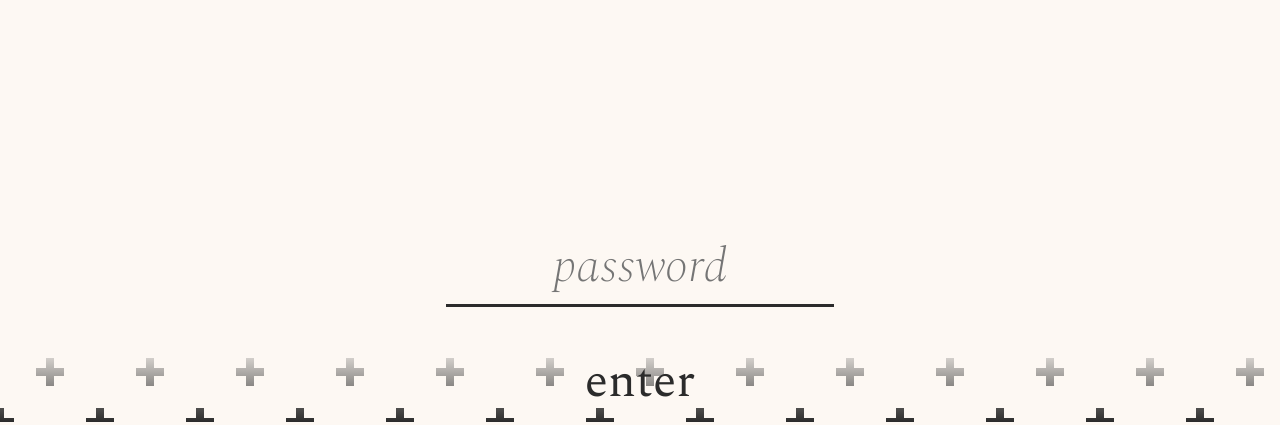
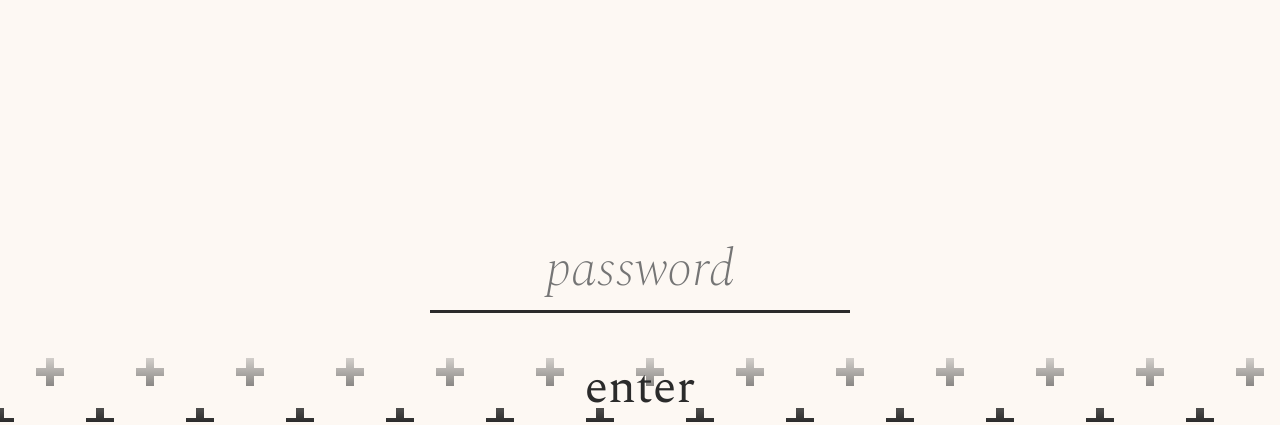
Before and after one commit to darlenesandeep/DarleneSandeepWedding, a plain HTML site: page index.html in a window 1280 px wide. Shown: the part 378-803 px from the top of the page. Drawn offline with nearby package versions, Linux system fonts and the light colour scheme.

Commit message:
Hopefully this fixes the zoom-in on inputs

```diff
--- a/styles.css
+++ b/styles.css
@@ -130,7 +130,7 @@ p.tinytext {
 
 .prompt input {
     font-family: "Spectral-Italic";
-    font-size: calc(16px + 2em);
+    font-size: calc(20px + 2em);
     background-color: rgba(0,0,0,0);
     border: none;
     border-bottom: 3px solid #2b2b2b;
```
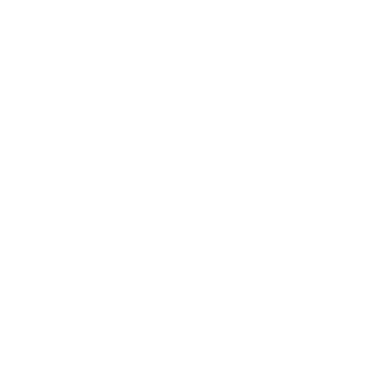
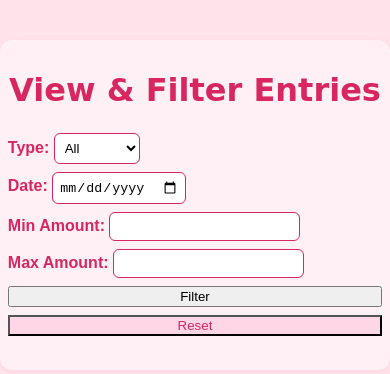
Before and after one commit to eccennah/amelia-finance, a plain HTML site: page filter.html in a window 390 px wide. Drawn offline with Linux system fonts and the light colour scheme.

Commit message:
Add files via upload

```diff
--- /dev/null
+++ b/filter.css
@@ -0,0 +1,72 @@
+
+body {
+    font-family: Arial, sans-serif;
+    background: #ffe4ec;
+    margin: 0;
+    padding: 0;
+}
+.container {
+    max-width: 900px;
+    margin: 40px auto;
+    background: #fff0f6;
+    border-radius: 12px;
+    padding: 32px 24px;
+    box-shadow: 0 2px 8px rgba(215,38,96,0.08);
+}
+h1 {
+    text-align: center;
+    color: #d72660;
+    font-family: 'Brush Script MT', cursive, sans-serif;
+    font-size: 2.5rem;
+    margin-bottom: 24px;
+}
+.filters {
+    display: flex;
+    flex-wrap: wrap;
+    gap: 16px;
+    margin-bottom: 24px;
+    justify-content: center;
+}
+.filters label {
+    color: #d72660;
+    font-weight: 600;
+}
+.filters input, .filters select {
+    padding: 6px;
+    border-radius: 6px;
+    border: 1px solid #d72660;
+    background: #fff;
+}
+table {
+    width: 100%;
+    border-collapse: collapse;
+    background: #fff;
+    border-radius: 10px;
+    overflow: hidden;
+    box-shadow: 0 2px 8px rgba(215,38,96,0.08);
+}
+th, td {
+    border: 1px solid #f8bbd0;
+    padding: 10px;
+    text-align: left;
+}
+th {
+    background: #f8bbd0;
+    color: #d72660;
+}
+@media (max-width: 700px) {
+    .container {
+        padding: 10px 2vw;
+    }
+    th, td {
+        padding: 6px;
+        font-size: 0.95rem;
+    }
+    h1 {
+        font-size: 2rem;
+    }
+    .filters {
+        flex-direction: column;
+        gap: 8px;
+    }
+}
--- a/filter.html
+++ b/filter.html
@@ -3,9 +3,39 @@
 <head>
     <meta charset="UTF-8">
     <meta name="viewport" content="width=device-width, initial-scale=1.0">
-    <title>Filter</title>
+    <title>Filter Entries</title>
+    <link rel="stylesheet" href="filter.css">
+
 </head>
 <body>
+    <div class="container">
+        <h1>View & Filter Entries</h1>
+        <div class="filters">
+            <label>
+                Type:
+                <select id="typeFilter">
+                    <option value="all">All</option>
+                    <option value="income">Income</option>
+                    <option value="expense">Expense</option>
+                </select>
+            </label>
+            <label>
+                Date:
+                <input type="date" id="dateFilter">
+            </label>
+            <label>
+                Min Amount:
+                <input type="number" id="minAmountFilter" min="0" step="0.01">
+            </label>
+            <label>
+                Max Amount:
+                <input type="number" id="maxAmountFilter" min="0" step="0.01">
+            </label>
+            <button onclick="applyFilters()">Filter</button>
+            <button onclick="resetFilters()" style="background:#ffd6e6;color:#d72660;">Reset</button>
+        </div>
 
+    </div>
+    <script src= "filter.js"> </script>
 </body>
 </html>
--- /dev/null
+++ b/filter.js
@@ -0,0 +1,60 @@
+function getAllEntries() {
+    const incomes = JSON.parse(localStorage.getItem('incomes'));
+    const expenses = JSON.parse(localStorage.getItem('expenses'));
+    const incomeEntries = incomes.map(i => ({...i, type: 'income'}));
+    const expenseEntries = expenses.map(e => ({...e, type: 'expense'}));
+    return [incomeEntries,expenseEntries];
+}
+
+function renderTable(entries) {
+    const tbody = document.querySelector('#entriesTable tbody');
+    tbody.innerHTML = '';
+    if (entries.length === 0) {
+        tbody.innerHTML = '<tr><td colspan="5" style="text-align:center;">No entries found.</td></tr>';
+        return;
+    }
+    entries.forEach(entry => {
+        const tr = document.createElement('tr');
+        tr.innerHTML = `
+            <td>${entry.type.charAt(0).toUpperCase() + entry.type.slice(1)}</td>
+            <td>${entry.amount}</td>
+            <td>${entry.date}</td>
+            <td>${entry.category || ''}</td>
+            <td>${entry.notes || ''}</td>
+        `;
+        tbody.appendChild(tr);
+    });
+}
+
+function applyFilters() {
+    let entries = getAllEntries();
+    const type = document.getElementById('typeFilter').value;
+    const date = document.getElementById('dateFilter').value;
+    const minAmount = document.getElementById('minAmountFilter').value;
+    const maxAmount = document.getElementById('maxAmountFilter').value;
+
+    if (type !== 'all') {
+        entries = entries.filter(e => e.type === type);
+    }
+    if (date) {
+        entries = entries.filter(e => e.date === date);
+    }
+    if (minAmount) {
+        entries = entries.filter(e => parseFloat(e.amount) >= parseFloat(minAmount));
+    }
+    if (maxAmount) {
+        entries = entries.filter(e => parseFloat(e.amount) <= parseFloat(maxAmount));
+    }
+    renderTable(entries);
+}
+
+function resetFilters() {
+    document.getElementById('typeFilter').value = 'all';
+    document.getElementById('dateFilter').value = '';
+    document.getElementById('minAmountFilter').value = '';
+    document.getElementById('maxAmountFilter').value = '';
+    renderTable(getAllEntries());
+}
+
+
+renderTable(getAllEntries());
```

▶ [Exercise brief] The answer must be every line of the data that holds the word "border".

▶ [Finished task]
     border: none;
     border-bottom: 3px solid #2b2b2b;
+    border-radius: 12px;
+    border-radius: 6px;
+    border: 1px solid #d72660;
+    border-collapse: collapse;
+    border-radius: 10px;
+    border: 1px solid #f8bbd0;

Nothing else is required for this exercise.